Subsidize My Electric Car, Please
By: The Editorial Board
Sept. 2, 2019
Wall Street Journal
The great myth of political subsidies for business is that they will help an industry get started and then go away. We’ll soon see if Congress can for once live up to its temporary promise and block the emerging effort to continue subsidizing the affluent to buy electric cars.
Wyoming Republican John Barrasso is circulating a letter asking Senate Leader Mitch McConnell to reject an expansion or extension of the electric-vehicle tax credit. The federal government currently provides a $7,500 consumer tax break for an auto maker’s first 200,000 cars. The tax credit then drops by half for EVs sold over the next six months, and by half again for another six months. It then disappears.
Washington has been underwriting EVs for nearly 30 years, which is a long time for an infant industry. The current EV handout was part of the 2009 Obama “stimulus,” and its backers promised it would be temporary. But Tesla and General Motors hit 200,000 in sales last year, and Nissan, Ford and Toyota are well on their way. With the phaseout approaching, auto makers and environmental groups are now begging Congress for an extension.
They’re floating a bill from car-state Senators Debbie Stabenow (D., Mich.) and Lamar Alexander (R., Tenn.) that would extend a $7,000 buyer tax credit for another 400,000 cars once auto makers hit the 200,000 limit. An Ernst & Young study estimates the expansion would cost taxpayers nearly $16 billion over the next decade.
It’s hard to imagine a more blatant income transfer for the well-to-do. Electric cars are significantly more expensive than the average vehicle, with a starting price of around $36,000. A recent Congressional Research Service study found that nearly 80% of the credits were claimed by households with adjusted gross income of more than $100,000. Sales data show that about half of all electric vehicle sales occur in one state—California.
That’s not surprising since California sets quotas for electric-vehicle sales. For years auto makers complained that California’s EV mandate forced them to sell cars below cost. The Trump Administration has proposed relaxing the Obama-era fuel economy standards and rescinding California’s Clean Air Act waiver that require manufacturers to ratchet up electric car production.
Yet auto makers are resisting the Trump Administration’s regulatory liberation. California has threatened to sue to enforce its own rules, and BMW , Ford, Honda and Volkswagen cut a deal with the state that would preserve the state’s EV quotas. Governor Gavin Newsom is pressuring other auto makers to jump on board.
Auto makers say federal subsidies are necessary to help them comply with California’s EV mandate, which a dozen or so other states have adopted. But then why shouldn’t these states pick up the subsidy tab to fulfill the mandates that they are imposing?
By the way, CEO Elon Musk had been saying not too long ago that his competitors want the subsidies while Tesla doesn’t need them.
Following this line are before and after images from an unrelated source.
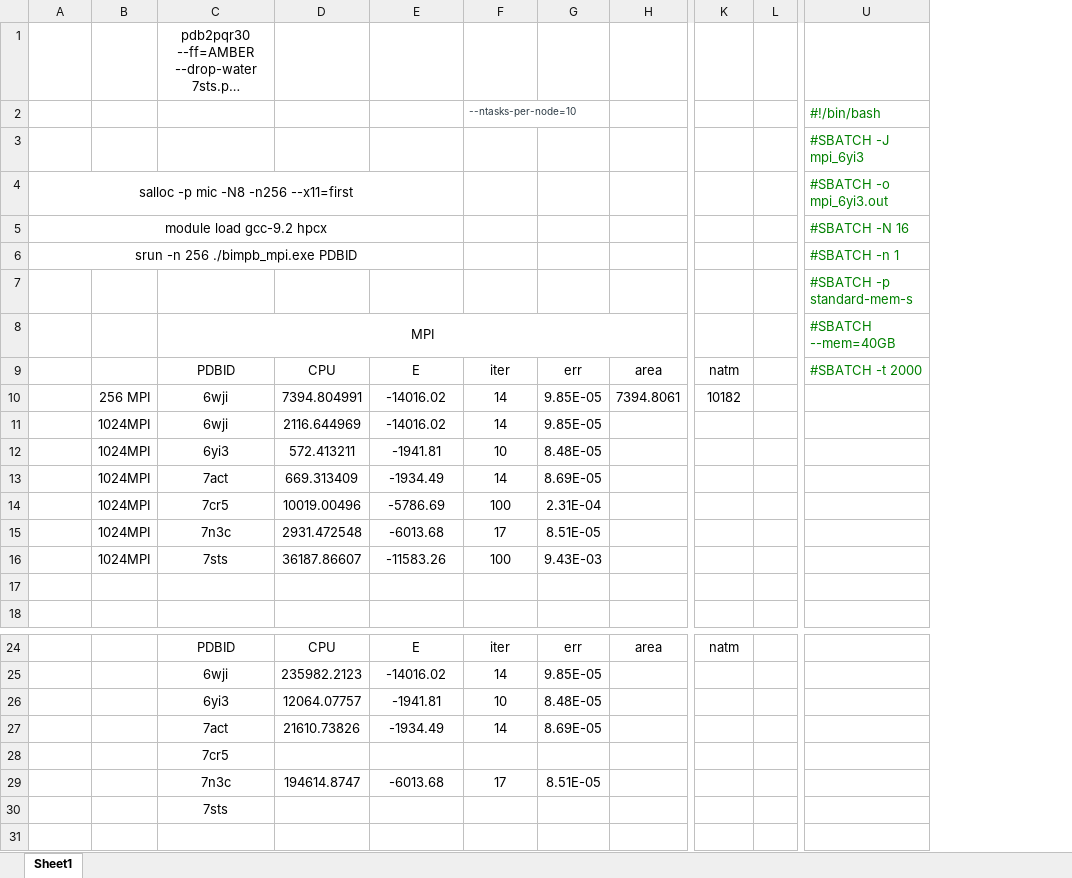
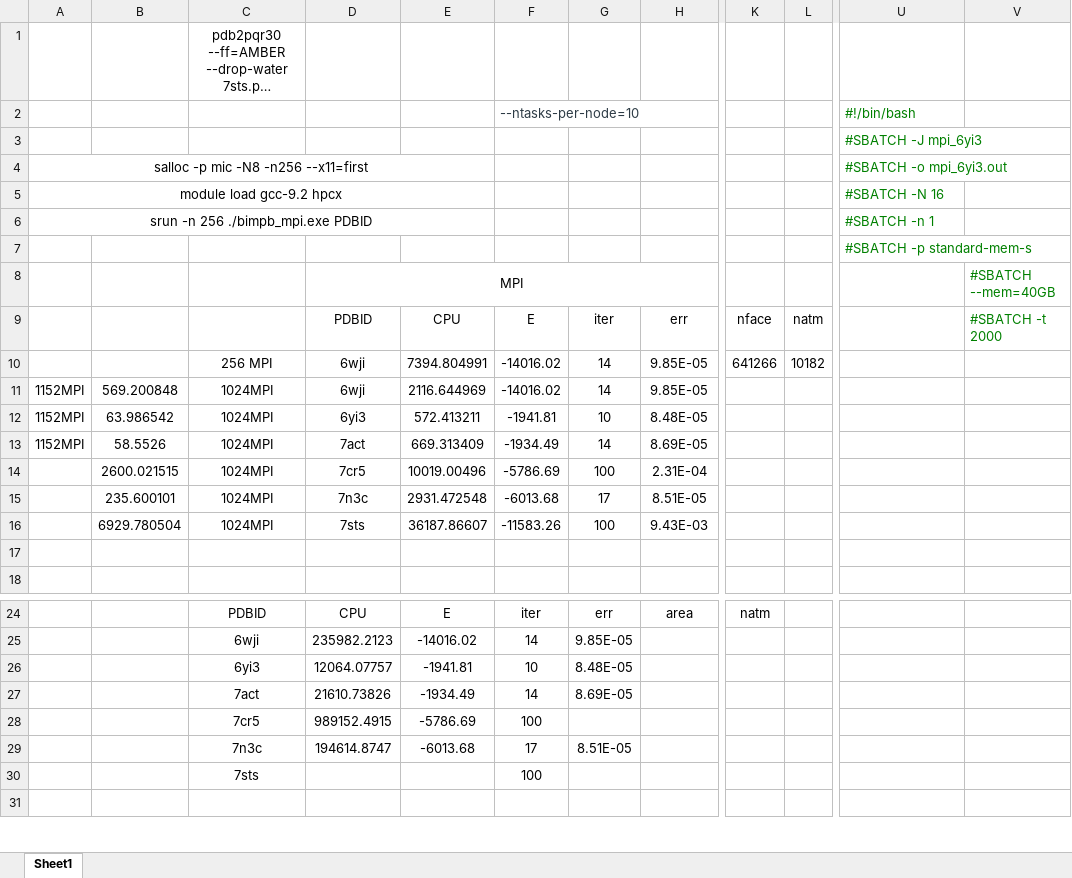
Before and after one commit to yangxinsharon/bimpb-parallelization, an Excel workbook: test_proteins/covid_results.xlsx, sheet Sheet1, drawn as a sheet; only a part is shown, gaps mark what is left out; long unchanged cells end in …; values as stored, in another font and other column widths than the file's, no borders; removed rows and columns are numbered as before the commit, all else as after; rows hold the shown columns only; the diff covers the shown part only; the diff names each change by its address in the sheet, - before the commit and + after, or states it on an @@ line.

```diff
--- a/test_proteins/covid_results.xlsx (sheet Sheet1)
+++ b/test_proteins/covid_results.xlsx (sheet Sheet1)
-column B, empty
+column B, empty
-column L, empty
+column L, empty
+column V, empty
@@ F2 text size: larger @@
-row 8:  |  | MPI |  |  |  |  |  |  |  | #SBATCH --mem=40GB
-row 9:  |  | PDBID | CPU | E | iter | err | area | natm |  | #SBATCH -t 2000
-row 10:  | 256 MPI | 6wji | 7394.804991 | -14016.02 | 14 | 9.85E-05 | 7394.8061 | 10182
-row 11:  | 1024MPI | 6wji | 2116.644969 | -14016.02 | 14 | 9.85E-05
-row 12:  | 1024MPI | 6yi3 | 572.413211 | -1941.81 | 10 | 8.48E-05
-row 13:  | 1024MPI | 7act | 669.313409 | -1934.49 | 14 | 8.69E-05
-row 14:  | 1024MPI | 7cr5 | 10019.00496 | -5786.69 | 100 | 2.31E-04
-row 15:  | 1024MPI | 7n3c | 2931.472548 | -6013.68 | 17 | 8.51E-05
-row 16:  | 1024MPI | 7sts | 36187.86607 | -11583.26 | 100 | 9.43E-03
+row 8:  |  |  | MPI |  |  |  |  |  |  |  | #SBATCH --mem=40GB
+row 9:  |  |  | PDBID | CPU | E | iter | err | nface | natm |  | #SBATCH -t 2000
+row 10:  |  | 256 MPI | 6wji | 7394.804991 | -14016.02 | 14 | 9.85E-05 | 641266 | 10182
+row 11: 1152MPI | 569.200848 | 1024MPI | 6wji | 2116.644969 | -14016.02 | 14 | 9.85E-05
+row 12: 1152MPI | 63.986542 | 1024MPI | 6yi3 | 572.413211 | -1941.81 | 10 | 8.48E-05
+row 13: 1152MPI | 58.5526 | 1024MPI | 7act | 669.313409 | -1934.49 | 14 | 8.69E-05
+row 14:  | 2600.021515 | 1024MPI | 7cr5 | 10019.00496 | -5786.69 | 100 | 2.31E-04
+row 15:  | 235.600101 | 1024MPI | 7n3c | 2931.472548 | -6013.68 | 17 | 8.51E-05
+row 16:  | 6929.780504 | 1024MPI | 7sts | 36187.86607 | -11583.26 | 100 | 9.43E-03
-row 28:  |  | 7cr5
+row 28:  |  | 7cr5 | 989152.4915 | -5786.69 | 100
-F30: (empty)
+F30: 100
```
Also changed, not shown: 20 added rows, 1 removed row, 14 edited cells and merged cells elsewhere in this sheet, 30 other files.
But Tesla’s sales fell as the tax-credit phaseout hit, and he’s now joined the special pleading for a subsidy expansion. None of this will have the slightest impact on the climate.
Mr. Alexander and Maine’s Susan Collins are so far the only Republican co-sponsors on the EV bill. But supporters are hoping to add the subsidy expansion to other legislation this fall when few people are watching. Senator Barrasso is sounding the alarm and hoping to attract enough opponents to make clear the subterfuge can’t pass the Senate.